Modification records
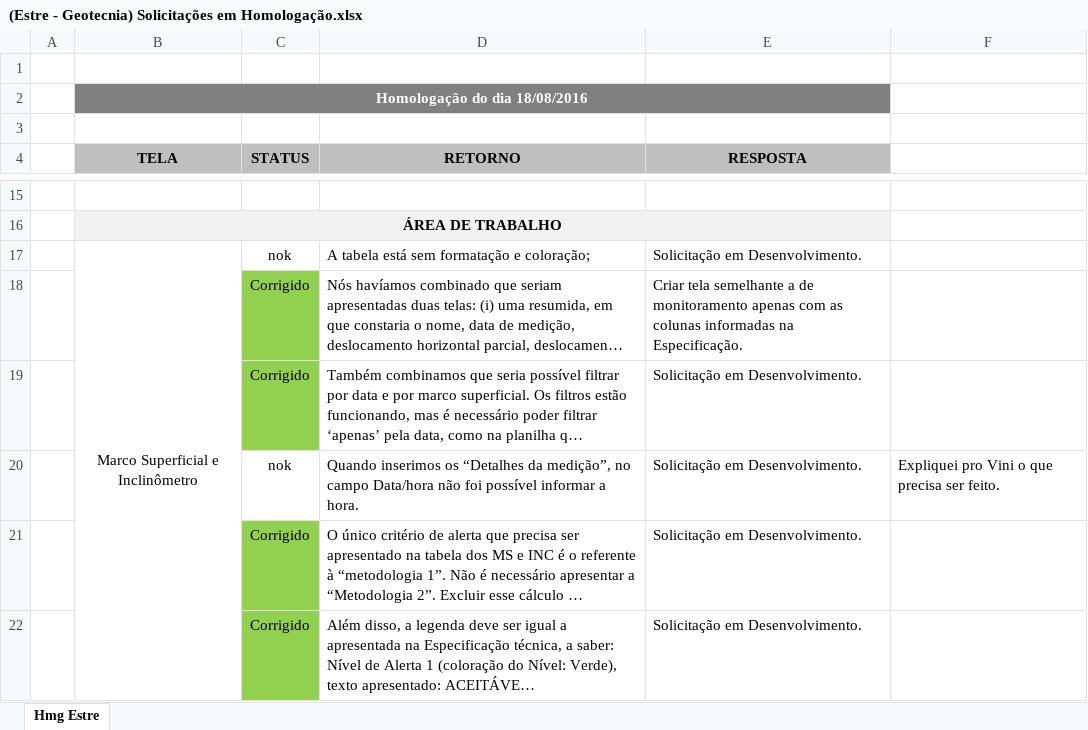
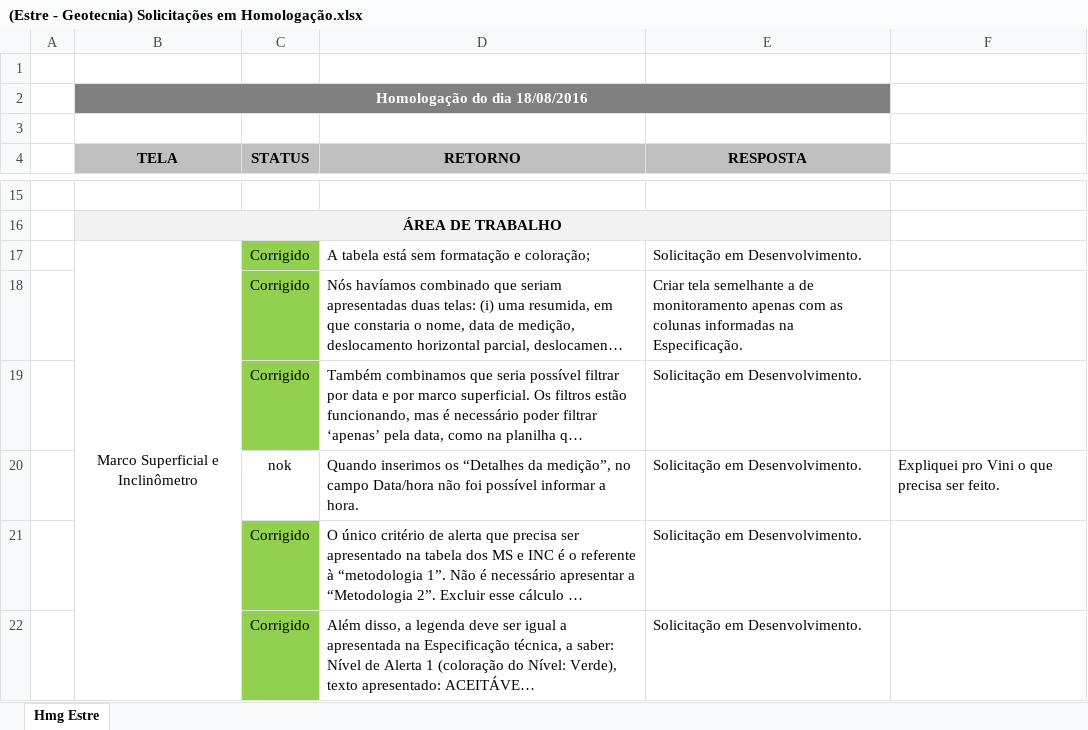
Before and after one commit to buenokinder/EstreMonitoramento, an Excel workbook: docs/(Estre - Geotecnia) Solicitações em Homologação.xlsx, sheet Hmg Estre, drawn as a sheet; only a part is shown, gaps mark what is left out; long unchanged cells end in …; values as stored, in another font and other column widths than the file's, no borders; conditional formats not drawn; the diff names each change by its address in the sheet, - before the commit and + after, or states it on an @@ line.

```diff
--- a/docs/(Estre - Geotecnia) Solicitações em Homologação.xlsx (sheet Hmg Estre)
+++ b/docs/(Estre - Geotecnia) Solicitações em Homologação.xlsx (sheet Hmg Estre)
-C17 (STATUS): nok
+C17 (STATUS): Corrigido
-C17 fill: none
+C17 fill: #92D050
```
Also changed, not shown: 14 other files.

---

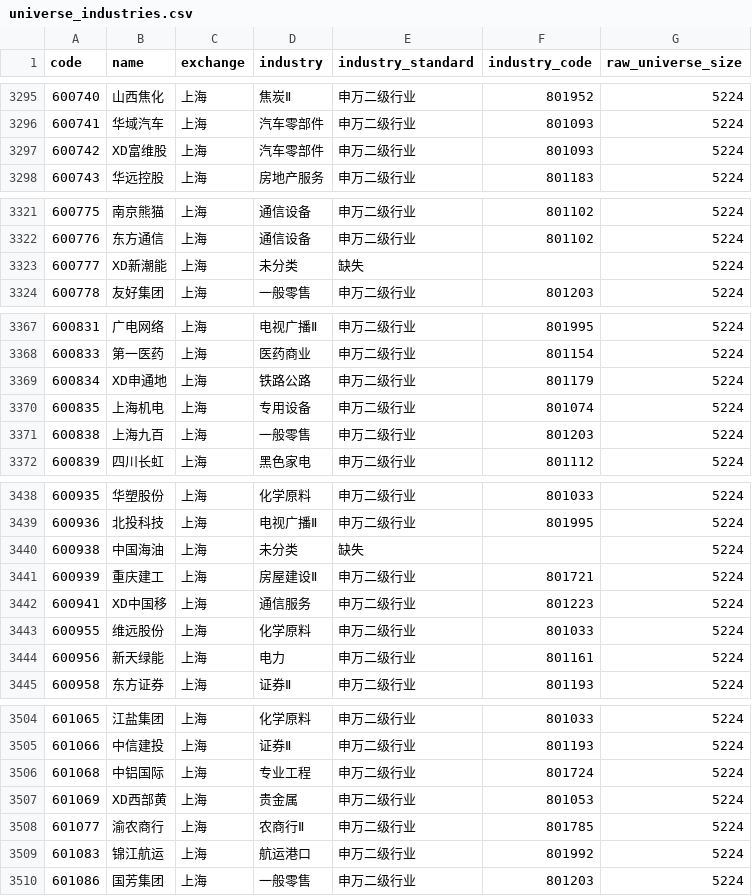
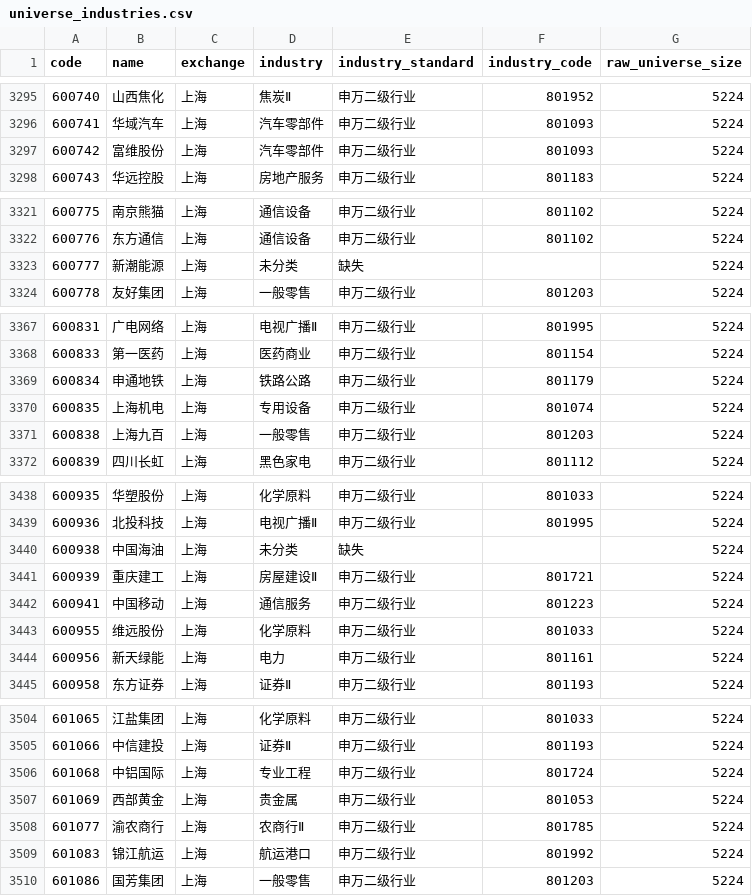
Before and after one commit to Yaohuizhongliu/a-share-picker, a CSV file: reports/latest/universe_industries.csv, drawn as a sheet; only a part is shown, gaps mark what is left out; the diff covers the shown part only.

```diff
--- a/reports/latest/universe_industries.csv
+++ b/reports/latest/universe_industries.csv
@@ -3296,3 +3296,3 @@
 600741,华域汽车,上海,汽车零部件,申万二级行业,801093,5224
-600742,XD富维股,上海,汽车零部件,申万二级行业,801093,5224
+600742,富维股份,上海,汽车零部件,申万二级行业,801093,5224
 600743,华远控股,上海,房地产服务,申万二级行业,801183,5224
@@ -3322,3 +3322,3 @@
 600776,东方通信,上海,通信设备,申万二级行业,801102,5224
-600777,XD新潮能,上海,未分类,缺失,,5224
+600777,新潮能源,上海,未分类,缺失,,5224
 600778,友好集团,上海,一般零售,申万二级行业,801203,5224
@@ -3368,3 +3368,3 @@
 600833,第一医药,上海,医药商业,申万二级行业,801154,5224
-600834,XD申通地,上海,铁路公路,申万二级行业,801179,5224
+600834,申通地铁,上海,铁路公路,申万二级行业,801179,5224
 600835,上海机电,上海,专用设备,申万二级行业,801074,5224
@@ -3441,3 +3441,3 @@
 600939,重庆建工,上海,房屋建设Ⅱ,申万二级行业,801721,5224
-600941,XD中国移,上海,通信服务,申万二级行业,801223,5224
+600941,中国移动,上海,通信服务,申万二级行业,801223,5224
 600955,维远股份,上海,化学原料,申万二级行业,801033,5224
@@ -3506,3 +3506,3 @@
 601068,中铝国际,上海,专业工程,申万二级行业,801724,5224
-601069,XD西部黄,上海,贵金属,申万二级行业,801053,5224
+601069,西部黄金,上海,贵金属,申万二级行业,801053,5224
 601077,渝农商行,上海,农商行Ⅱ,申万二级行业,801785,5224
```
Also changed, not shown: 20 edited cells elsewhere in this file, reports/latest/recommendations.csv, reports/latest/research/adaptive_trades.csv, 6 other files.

==

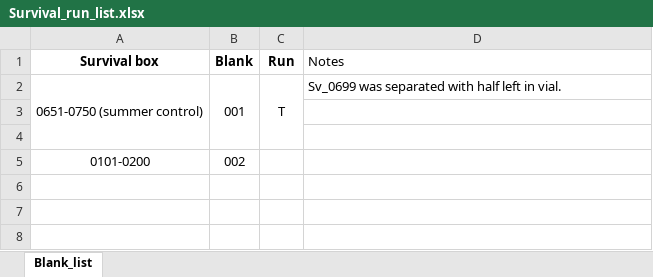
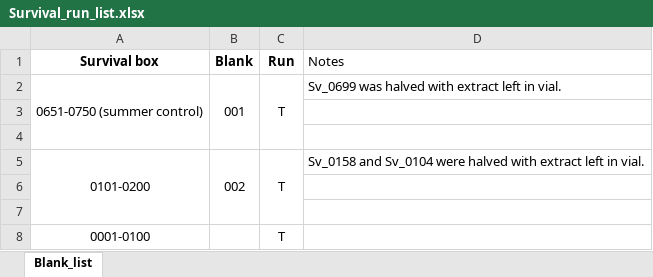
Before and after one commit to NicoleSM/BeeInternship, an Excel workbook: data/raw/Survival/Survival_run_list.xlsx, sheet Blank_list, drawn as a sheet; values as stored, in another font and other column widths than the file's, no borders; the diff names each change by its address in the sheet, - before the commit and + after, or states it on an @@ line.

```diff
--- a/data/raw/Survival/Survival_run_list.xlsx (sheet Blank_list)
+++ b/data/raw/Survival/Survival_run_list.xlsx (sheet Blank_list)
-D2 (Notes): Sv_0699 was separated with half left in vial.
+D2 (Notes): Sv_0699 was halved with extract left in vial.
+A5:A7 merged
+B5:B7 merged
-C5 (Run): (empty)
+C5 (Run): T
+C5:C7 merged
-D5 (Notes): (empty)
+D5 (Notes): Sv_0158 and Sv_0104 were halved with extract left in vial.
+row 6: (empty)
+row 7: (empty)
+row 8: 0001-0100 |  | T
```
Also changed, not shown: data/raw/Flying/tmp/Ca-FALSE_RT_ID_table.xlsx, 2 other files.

### WORK TASK:
How many lines in the entries hold the word "通信服务"? Only the number is wanted.

### RESPONSE FOR THIS EXERCISE:
2